» Exercise goal: Review the listing and copy each line that holds the word "extra".

+---+

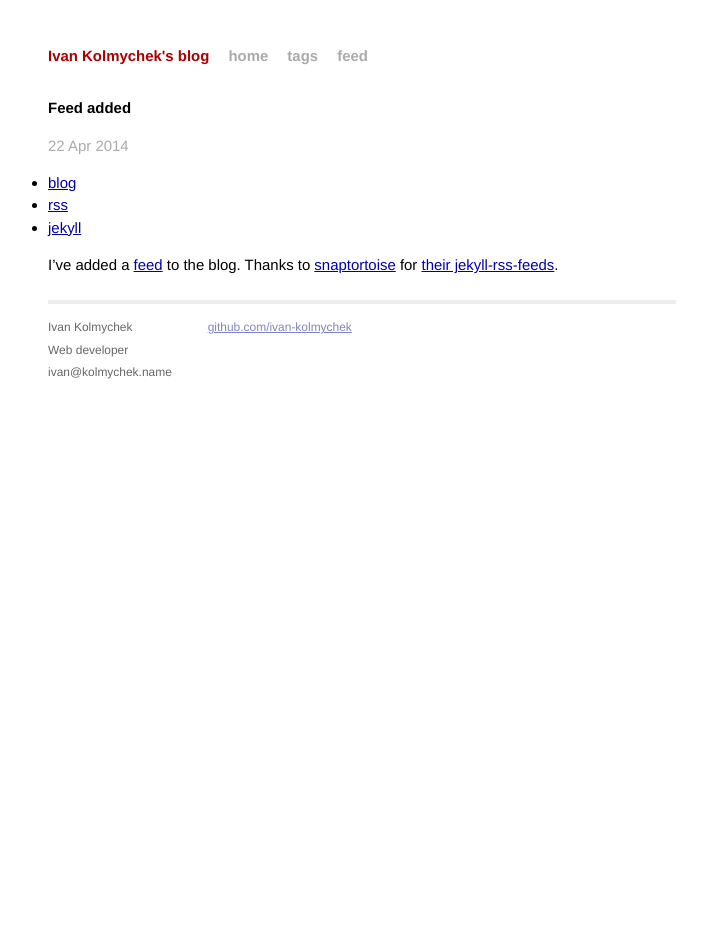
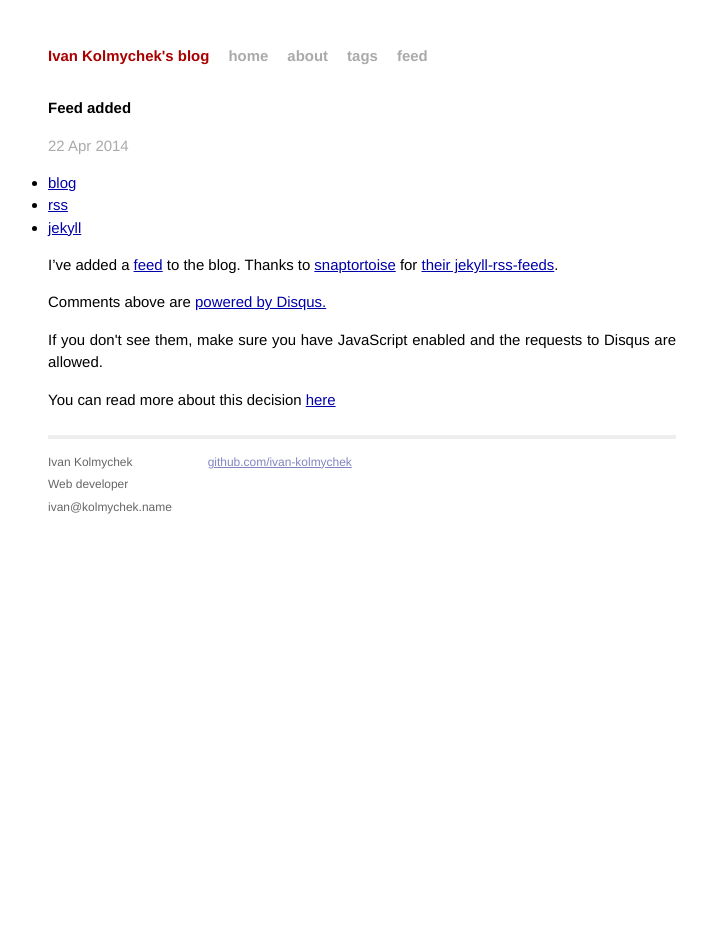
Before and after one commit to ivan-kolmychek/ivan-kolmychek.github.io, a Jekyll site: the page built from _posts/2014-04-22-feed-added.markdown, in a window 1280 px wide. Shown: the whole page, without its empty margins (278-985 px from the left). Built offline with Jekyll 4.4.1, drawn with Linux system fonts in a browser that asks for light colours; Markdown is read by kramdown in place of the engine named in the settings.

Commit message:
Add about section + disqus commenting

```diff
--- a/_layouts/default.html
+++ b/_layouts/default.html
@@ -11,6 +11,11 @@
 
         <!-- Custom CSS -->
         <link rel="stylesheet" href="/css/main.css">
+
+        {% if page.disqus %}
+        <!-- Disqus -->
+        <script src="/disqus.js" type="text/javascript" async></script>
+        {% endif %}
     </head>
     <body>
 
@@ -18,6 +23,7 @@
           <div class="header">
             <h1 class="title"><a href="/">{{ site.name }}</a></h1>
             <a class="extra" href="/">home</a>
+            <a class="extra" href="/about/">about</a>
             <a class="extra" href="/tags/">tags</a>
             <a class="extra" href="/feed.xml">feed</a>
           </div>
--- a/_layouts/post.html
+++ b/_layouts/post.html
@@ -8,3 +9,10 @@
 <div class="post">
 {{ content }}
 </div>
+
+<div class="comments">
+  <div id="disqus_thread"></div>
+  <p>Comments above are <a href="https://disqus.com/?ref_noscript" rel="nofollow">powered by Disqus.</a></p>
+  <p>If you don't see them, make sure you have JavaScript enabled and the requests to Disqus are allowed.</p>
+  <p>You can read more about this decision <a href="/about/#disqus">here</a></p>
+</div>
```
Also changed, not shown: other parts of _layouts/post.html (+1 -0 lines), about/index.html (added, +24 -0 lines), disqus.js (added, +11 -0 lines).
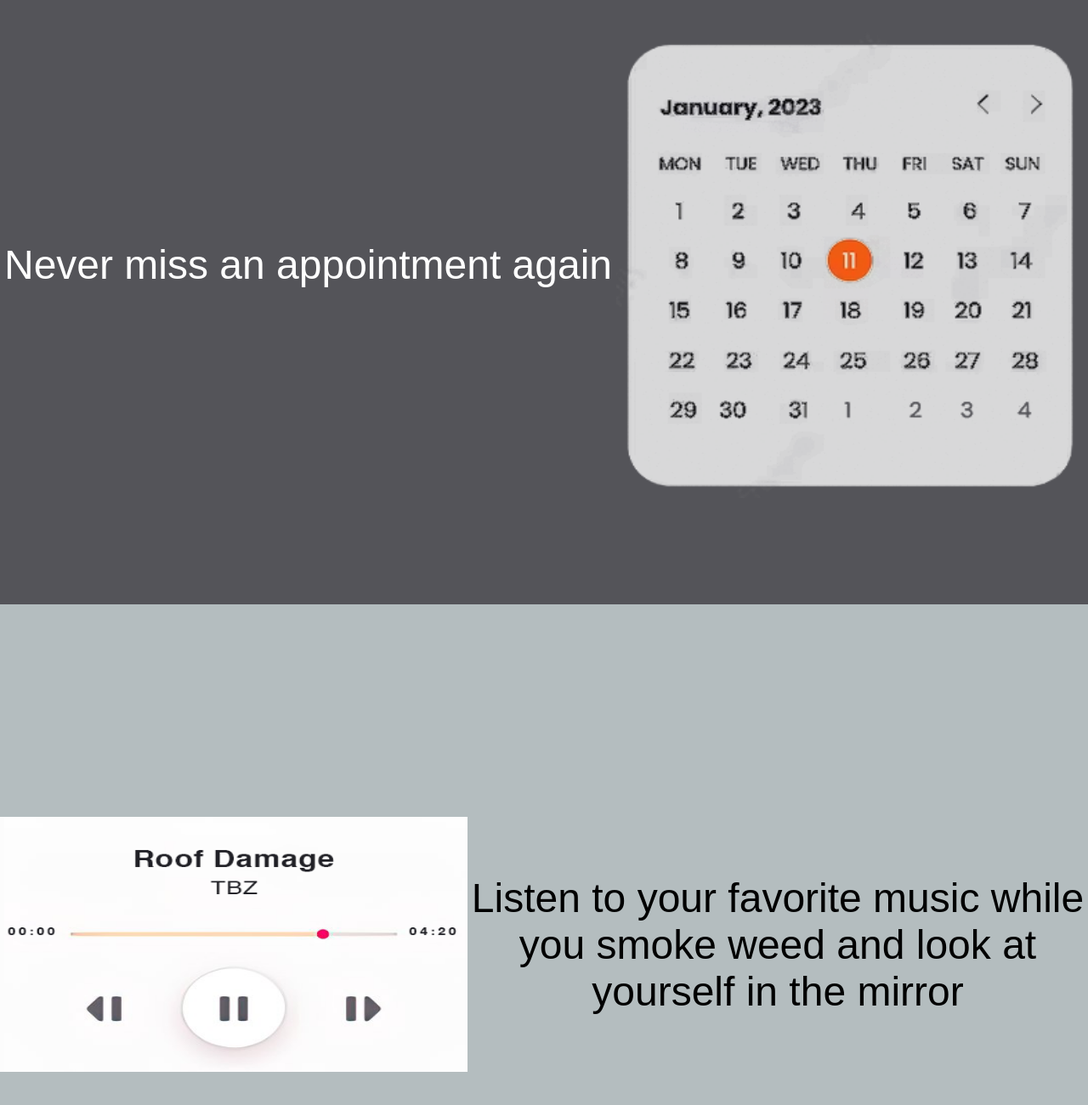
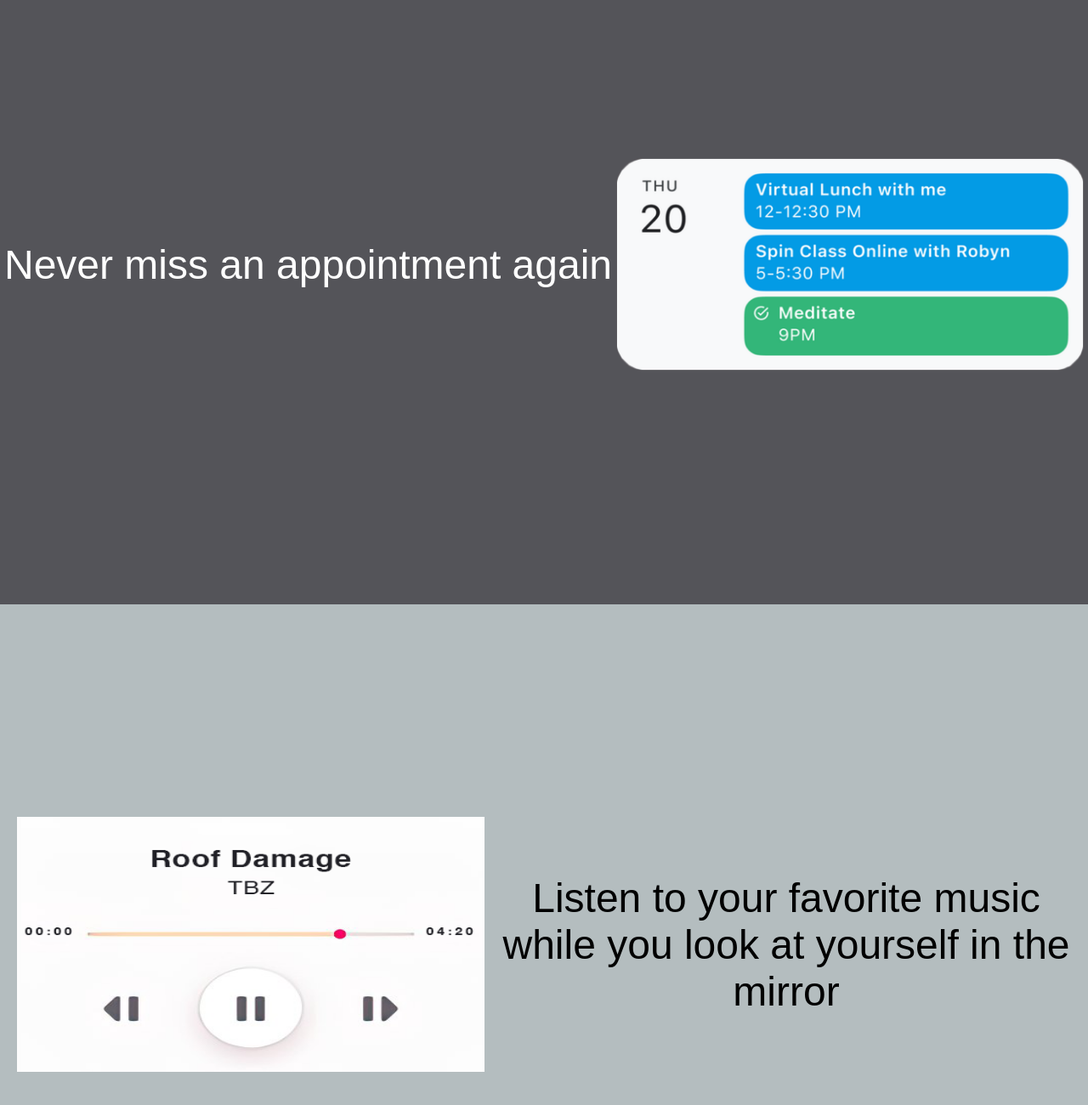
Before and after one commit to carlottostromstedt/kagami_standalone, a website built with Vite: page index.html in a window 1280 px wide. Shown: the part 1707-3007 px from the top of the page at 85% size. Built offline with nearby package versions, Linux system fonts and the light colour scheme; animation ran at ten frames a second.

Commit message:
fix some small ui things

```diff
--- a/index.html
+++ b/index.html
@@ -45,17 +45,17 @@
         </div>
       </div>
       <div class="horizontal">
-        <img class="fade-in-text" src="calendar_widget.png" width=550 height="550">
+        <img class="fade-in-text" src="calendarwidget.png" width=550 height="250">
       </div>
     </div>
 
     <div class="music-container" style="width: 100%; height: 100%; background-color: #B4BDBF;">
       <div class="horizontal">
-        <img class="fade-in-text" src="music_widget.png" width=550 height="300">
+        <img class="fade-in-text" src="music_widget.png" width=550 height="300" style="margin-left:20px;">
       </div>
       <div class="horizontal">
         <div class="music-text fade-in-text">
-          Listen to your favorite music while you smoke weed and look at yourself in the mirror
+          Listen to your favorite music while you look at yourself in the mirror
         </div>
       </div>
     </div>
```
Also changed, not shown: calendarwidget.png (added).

+---+

» Your response:
             <a class="extra" href="/">home</a>
+            <a class="extra" href="/about/">about</a>
             <a class="extra" href="/tags/">tags</a>
             <a class="extra" href="/feed.xml">feed</a>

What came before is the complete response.